Tricks to Staying in the Slush Pile
It’s a funny thing to think about wanting to stay in the slush pile, but really your goal is to stay in the slush pile long enough to be published. This means you don’t want to do anything which would get you kicked out of that pile before your desired agent or editor even looks at you!
So, here’s the secret. The easiest way to stay in the slush pile? Do your research and FOLLOW the submission guidelines. Every agent or editor or publishing house or anyone who wants to see your work (from flash fiction to epic series) will have submission guidelines. Most of them will be associated with the business webpage and will be very easy to find. If you can’t find the guidelines you can also look on Query Tracker or Absolute Write or Manuscript Wish List or one of the many publications which go out with agent and editor information in them (This isn’t even CLOSE to a full list, there are lots of ways to find the information). This really and truly isn’t hard and publishing professionals WANT you to be able to find them. They won’t hide their submissions or otherwise try to trick you.
Now, I’ve heard the argument from various writers that they shouldn’t have to follow the guidelines because they don’t agree with them. Another argument is that if you follow the guidelines you won’t stand out from the crowd. The truth is that it doesn’t matter if you agree, it’s not your agency or publishing house, and you will stand out from the crowd, but not in a good way, in an auto reject way. Very very rarely do gimmicks and efforts to get around the rules to be special work, and for the once in a blue moon that an oddity does work there are thousands of similar attempts which didn’t.
Publishing folks have guidelines because they are busy and because they often hand over the first pass slush responsibilities to interns/juniors and to late nights. I know we all want to feel like a priority, but these folks have clients and businesses to run. Clients represent real money, a bird in hand. New authors represent only potential money, and may not even be a bird in a bush but an octopus. They must attend to the real money first, no matter how much they LOVE finding new talent. A lot of slush gets done on the weekends, vacations and late nights and they have to make the process as simple as possible for THEM, or they have to close to subs.
One of the other factors in submission guidelines is that publishing professionals aren’t only looking for an amazing story, but also amazing people to work with.
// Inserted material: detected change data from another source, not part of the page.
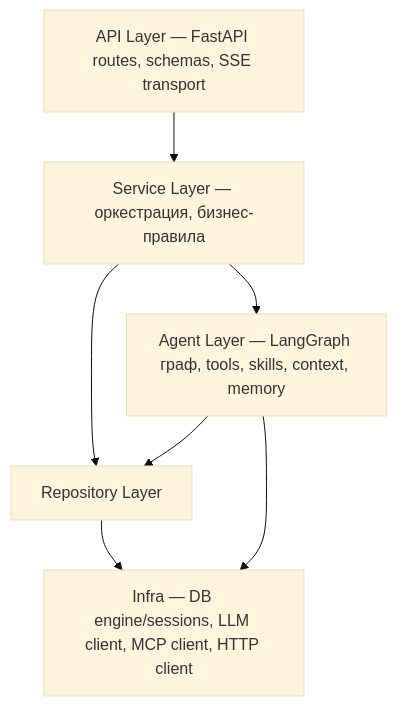
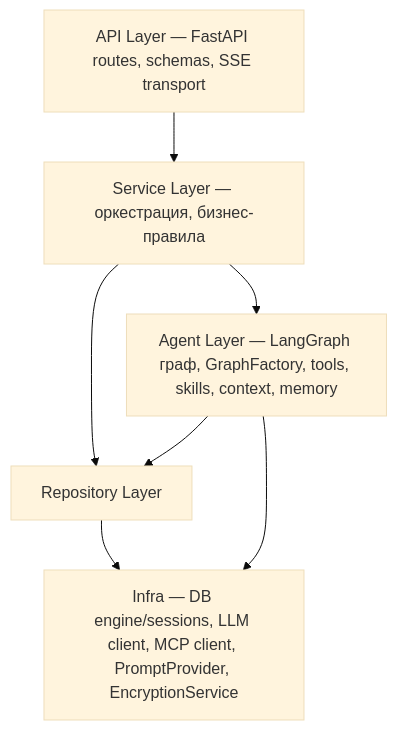
Before and after one commit to Bbar0n234/learnflow-ai: the diagram in doc/tech/backend.md, drawn with Mermaid (base theme). The commit also changed other lines of this file and 8 other files, not shown here.

````diff
--- a/doc/tech/backend.md
+++ b/doc/tech/backend.md
@@ -9,15 +9,15 @@
 ```mermaid
 graph TD
     API["API Layer — FastAPI routes, schemas, SSE transport"]
     SVC["Service Layer — оркестрация, бизнес-правила"]
-    AGT["Agent Layer — LangGraph граф, tools, skills, context, memory"]
+    AGT["Agent Layer — LangGraph граф, GraphFactory, tools, skills, context, memory"]
     REPO["Repository Layer"]
-    INFRA["Infra — DB engine/sessions, LLM client, MCP client, HTTP client"]
+    INFRA["Infra — DB engine/sessions, LLM client, MCP client, PromptProvider, EncryptionService"]
 
     API --> SVC
     SVC --> AGT
     SVC --> REPO
     AGT --> REPO
     REPO --> INFRA
     AGT --> INFRA
 ```
````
The guidelines are also a test to see if you can follow instructions and are good to work with. If you can’t be bothered to create a double spaced format, or send in exactly what they ask for it’s a sign you may be a nightmare to work with and it’s better to boot you now.
Back in my college days I read slush as the Executive Secretary for The Leading Edge. One of my jobs was to open the mail, respond to non submission letters, log the submissions and break them into groups of thirty. Then myself and the Executive Editors would each take several piles and read every story looking for pieces which shouldn’t be passed on to the rest of the editorial team.
I had a stack of submission guidelines and form rejections at hand and in any stack I would reject 10-15 submission out of hand because they were: the wrong genre (we only published SF/F), too long or too short for what we could print (when the whole magazine has to be under 100 pages we cannot print your 300 page novel), too badly formatted to be read (I got one written in what looked remarkably like eyebrow pencil. It smudged.), or broke our content rules on language and sexual content (seriously do not send your erotica to a magazine run by a religious school. It’s a waste of everyone’s time, not that shocking, and will not get published). Each of those subs got a form rejection letter and a copy of the guidelines, usually with a note or a highlight of the guideline which had been broken. We encouraged folks to resubmit within the guidelines. It rarely happened.
Is it possible that in those stacks of rejections there was golden material missed? Sure. It’s possible. However, we got hundreds of submissions every week and the material which was passing the guidelines was amazing. We really had no need to go digging after the hard stuff in order to fill our magazine with fantastic material, and we had a lot to do besides slush reading to put out two issues a year.
This same process still happens everywhere that submissions are accepted, though now most houses have moved to electronic subs and rejections. Increase your odds of staying in those submission piles by making life easy for publishing professionals. Make sure you know what their specific submission guidelines are and then follow them to the letter. No pictures, no phone calls, no food, no scents, no weird paper, just no… Play within the rules and you’ll have a better chance of winning the game.